In the last seven years of his life, Alexander the Great grew increasingly unpredictable, sporadically violent, megalomaniacal and suspicious of friends as well as enemies. This latest biography of antiquity's most renowned conqueror differs from others in its detailed assessment of Alexander's psychological development.
In Alexander The Great John Maxwell O'Brien takes an imaginative approach to his subject in choosing Dionysus, the god of wine and ambivalence, as the framework for a discussion of Alexander's alcoholism and often contradictory personality traits.

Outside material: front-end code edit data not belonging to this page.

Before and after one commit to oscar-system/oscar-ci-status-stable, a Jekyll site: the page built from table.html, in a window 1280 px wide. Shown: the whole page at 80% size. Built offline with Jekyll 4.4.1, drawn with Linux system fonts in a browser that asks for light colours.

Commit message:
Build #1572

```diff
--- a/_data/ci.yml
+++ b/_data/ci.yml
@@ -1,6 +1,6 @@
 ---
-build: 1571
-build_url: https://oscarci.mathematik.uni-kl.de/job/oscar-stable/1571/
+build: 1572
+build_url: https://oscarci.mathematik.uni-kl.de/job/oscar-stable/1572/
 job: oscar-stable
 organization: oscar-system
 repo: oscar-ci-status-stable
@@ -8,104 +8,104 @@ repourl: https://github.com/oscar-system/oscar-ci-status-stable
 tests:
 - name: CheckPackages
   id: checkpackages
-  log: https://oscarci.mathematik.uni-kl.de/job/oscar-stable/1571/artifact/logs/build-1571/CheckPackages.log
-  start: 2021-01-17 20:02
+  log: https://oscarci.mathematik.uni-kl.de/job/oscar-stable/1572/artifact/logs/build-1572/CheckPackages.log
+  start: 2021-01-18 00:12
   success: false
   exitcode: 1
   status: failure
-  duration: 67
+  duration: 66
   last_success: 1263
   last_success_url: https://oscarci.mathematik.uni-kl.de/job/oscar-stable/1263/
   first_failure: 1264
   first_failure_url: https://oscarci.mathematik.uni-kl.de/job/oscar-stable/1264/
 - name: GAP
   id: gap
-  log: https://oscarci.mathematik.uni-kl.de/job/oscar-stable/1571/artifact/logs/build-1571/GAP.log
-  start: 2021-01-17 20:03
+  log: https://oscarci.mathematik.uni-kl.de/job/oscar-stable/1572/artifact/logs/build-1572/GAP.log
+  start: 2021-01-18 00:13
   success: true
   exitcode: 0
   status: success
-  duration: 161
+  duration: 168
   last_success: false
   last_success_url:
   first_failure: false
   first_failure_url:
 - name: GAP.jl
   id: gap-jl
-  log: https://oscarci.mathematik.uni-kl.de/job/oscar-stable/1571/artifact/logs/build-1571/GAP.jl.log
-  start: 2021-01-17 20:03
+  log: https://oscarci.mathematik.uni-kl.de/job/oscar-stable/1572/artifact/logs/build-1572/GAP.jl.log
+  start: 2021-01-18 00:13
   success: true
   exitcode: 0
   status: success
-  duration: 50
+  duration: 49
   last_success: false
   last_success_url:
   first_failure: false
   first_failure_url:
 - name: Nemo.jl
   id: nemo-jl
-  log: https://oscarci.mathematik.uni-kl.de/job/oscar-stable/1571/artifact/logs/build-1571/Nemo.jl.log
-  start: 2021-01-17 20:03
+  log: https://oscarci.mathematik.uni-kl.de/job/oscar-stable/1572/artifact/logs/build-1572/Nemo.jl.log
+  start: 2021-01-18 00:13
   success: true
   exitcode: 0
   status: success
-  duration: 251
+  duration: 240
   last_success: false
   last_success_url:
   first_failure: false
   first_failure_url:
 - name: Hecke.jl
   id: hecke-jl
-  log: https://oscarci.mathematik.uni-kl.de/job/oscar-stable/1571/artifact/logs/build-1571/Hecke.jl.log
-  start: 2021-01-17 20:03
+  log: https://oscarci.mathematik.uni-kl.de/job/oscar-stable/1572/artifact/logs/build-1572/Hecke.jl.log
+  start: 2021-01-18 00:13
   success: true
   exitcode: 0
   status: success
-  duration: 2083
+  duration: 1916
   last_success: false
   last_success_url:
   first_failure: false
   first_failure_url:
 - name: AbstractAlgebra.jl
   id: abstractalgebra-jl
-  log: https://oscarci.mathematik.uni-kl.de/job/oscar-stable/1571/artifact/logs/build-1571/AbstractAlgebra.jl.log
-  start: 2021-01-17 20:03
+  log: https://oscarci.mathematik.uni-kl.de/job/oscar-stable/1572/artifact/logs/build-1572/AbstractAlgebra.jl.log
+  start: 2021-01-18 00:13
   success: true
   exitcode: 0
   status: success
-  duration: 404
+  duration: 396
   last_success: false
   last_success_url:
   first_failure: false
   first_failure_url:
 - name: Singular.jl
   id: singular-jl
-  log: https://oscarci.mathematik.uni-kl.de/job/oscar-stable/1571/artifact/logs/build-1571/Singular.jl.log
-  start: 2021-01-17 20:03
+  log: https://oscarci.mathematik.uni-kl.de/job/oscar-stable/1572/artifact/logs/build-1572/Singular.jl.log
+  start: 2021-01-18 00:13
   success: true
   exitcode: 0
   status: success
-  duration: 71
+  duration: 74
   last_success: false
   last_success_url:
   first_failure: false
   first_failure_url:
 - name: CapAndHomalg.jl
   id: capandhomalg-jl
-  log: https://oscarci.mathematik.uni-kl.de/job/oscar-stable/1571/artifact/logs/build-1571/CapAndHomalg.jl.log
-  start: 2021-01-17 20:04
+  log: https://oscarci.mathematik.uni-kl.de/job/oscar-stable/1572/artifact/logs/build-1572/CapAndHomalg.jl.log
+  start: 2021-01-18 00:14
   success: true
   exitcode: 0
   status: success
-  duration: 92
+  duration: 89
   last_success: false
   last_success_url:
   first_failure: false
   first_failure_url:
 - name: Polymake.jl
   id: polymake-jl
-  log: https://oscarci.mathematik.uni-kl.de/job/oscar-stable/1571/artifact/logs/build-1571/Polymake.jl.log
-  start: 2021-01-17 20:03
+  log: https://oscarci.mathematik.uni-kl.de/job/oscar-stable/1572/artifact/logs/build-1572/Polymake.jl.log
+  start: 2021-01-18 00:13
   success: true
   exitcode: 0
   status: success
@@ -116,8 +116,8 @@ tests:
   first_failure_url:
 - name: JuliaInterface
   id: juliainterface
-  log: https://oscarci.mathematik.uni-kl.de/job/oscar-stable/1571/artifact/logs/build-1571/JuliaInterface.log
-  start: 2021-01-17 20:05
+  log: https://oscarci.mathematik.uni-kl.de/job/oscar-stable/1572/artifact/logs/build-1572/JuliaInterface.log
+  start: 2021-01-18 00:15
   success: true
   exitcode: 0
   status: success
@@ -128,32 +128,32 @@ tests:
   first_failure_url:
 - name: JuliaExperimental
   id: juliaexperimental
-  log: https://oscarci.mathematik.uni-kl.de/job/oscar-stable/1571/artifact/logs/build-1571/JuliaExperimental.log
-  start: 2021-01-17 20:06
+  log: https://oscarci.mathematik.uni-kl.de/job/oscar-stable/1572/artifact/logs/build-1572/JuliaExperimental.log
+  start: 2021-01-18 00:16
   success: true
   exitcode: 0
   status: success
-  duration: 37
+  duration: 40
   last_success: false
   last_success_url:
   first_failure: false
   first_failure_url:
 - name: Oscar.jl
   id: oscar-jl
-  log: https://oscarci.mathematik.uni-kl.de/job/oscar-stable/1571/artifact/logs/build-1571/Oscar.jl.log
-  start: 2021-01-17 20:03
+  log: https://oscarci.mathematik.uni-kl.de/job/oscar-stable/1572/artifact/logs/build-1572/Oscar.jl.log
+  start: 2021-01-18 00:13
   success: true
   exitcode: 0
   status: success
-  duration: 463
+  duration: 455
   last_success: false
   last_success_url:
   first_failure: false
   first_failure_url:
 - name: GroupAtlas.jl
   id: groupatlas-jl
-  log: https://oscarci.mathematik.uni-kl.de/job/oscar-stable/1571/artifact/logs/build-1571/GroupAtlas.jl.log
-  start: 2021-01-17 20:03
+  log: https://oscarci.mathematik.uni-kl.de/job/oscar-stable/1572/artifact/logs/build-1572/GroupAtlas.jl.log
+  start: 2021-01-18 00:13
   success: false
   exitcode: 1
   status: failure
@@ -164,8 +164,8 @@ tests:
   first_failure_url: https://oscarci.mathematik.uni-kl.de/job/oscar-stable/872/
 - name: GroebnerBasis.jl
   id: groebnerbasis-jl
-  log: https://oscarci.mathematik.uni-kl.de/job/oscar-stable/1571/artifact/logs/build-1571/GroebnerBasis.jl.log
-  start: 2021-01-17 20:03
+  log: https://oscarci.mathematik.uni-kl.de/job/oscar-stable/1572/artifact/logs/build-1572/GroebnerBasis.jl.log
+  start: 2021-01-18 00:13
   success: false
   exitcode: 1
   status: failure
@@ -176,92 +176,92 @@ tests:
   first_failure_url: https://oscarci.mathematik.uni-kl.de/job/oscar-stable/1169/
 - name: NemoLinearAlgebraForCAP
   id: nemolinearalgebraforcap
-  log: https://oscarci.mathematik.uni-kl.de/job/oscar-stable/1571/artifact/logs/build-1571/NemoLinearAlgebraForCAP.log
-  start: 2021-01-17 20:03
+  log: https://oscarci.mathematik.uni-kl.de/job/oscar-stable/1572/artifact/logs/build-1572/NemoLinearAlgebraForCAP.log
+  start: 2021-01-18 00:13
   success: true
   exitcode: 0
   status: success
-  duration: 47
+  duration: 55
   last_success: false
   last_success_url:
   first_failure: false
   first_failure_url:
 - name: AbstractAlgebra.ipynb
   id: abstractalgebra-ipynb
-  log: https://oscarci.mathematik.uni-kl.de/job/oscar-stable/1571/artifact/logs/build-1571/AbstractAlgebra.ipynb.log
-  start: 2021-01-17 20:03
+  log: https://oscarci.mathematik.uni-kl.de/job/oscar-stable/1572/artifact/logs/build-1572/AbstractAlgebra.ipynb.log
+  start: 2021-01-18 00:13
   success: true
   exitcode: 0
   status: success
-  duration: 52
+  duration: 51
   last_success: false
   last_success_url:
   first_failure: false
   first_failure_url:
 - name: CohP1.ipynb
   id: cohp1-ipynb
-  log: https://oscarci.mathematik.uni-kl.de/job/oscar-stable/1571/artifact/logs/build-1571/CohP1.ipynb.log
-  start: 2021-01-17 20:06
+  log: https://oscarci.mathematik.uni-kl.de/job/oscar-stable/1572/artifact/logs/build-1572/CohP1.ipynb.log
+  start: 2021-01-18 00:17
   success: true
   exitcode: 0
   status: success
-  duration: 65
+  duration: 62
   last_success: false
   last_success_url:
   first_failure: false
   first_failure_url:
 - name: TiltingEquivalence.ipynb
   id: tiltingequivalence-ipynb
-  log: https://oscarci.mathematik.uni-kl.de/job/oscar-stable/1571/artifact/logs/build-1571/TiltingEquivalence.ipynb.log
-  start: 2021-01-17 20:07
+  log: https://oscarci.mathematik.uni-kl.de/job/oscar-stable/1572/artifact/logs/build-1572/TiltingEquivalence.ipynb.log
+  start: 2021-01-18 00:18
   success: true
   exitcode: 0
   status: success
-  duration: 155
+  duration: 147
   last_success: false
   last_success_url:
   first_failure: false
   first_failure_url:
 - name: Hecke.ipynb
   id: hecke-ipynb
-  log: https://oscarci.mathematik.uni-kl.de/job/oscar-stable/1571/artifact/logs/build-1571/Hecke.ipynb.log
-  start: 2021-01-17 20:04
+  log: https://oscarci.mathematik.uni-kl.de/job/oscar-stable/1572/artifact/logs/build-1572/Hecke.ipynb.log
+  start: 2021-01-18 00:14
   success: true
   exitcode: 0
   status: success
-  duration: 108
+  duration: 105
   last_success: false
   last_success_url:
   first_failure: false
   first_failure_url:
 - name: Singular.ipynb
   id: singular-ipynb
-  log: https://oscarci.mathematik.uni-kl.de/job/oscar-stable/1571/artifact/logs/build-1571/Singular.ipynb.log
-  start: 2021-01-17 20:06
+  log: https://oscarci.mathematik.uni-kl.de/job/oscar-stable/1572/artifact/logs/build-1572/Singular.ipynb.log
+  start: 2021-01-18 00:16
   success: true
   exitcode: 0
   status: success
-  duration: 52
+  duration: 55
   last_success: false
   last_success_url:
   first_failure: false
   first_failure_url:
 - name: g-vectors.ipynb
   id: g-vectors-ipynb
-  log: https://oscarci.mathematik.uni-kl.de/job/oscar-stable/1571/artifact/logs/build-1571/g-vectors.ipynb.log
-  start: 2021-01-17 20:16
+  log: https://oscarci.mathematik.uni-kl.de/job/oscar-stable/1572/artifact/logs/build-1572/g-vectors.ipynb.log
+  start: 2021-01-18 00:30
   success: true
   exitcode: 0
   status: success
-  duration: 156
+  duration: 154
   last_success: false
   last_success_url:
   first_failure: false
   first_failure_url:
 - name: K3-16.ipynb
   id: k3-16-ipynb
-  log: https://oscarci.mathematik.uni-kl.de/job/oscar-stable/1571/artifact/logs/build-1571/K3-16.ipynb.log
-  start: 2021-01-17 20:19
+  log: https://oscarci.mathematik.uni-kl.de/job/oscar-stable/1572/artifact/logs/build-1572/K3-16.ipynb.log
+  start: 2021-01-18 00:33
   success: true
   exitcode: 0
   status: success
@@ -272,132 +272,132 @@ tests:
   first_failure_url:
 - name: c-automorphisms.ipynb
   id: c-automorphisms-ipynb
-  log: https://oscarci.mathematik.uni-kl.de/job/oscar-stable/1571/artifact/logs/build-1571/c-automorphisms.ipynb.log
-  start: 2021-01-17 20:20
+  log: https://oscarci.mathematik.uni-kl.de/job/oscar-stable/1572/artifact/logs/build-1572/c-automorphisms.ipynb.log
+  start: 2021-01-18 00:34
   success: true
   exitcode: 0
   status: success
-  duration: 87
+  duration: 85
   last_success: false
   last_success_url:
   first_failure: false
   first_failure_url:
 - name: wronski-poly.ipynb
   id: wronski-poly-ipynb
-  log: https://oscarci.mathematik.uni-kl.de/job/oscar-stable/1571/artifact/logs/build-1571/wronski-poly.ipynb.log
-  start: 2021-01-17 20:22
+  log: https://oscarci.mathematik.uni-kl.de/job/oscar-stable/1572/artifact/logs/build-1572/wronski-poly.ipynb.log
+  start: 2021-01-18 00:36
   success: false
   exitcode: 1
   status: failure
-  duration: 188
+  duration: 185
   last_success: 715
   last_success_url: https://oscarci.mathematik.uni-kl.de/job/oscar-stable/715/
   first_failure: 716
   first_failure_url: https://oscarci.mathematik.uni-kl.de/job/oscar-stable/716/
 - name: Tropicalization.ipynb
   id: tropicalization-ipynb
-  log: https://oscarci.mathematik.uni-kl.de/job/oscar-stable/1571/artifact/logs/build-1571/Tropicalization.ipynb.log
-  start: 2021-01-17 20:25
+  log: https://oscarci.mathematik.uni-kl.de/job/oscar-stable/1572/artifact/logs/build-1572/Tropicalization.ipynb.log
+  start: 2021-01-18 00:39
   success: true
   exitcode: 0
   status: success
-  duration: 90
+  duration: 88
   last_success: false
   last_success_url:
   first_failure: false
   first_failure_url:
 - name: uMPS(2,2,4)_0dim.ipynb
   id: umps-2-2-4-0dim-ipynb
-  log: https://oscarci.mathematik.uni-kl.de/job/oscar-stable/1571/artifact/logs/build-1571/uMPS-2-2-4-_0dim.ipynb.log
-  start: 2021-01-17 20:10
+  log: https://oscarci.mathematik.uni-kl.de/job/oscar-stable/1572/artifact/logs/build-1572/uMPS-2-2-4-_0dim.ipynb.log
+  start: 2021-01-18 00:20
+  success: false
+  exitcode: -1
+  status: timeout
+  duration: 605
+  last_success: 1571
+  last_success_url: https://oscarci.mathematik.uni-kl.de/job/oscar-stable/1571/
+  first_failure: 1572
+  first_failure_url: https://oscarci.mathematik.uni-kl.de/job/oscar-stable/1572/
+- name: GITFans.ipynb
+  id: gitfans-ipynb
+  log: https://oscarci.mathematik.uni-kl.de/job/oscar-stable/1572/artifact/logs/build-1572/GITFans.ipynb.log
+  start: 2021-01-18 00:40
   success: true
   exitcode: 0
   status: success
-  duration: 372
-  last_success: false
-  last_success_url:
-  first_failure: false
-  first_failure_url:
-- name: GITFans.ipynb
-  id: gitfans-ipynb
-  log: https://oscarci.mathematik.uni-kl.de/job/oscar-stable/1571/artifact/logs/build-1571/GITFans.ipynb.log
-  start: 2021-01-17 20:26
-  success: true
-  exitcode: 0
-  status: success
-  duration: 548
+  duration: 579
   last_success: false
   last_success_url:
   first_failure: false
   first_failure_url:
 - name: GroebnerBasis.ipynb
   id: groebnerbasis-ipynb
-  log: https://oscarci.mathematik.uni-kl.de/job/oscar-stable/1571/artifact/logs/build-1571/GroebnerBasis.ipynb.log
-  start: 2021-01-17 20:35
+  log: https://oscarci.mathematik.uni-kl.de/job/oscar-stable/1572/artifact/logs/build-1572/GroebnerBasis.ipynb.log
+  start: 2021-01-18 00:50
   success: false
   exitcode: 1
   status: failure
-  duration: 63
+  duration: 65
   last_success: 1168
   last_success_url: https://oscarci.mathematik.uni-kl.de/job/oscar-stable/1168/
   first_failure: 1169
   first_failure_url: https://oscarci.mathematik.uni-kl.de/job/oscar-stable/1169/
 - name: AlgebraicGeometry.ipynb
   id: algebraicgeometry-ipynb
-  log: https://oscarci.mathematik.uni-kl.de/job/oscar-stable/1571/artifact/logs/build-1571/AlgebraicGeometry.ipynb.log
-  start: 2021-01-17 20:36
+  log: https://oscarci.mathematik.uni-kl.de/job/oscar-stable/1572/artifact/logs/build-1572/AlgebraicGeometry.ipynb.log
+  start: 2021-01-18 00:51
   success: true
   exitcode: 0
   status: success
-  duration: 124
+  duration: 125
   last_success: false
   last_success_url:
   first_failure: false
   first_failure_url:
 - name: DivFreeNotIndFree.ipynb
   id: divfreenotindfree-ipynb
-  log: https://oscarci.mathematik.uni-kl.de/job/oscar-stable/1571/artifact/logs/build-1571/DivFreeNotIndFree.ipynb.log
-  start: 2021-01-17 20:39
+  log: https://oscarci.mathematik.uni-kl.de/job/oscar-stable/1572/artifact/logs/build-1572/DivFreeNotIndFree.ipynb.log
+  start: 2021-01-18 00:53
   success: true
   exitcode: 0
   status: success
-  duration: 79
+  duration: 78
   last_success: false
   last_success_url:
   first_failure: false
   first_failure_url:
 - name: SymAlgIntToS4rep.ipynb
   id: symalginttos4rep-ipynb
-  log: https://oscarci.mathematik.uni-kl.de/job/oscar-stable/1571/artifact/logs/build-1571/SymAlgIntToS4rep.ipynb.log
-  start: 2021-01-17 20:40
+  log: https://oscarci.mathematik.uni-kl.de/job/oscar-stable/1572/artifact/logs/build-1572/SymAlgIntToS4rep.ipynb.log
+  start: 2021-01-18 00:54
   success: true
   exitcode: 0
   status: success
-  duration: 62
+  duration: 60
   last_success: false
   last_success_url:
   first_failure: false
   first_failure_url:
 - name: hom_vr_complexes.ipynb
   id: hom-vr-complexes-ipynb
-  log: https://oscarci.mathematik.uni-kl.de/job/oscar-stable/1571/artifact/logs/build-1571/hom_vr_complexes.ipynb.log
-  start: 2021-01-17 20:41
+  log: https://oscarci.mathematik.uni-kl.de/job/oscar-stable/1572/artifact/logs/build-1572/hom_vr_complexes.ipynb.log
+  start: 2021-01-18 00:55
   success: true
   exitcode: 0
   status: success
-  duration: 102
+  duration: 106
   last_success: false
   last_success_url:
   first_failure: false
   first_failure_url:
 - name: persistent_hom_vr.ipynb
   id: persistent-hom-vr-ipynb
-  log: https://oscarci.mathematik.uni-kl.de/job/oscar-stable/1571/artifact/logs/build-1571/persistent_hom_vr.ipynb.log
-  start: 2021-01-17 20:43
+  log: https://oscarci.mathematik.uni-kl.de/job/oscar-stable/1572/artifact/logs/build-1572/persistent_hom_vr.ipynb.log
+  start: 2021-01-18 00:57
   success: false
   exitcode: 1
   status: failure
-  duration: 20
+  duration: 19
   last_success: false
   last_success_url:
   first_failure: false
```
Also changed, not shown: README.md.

O'Brien's pursuit of his subject explores every imaginable detail, discussing Alexander's cultural tastes, religious beliefs, parents, aspirations, exploits, fears, sexuality and alcoholism. Alexander The Great takes into account the latest scholarship in the field, incorporating the latest methods of interpretation in archaeology, anthropology, psychology, mythology and philosophy.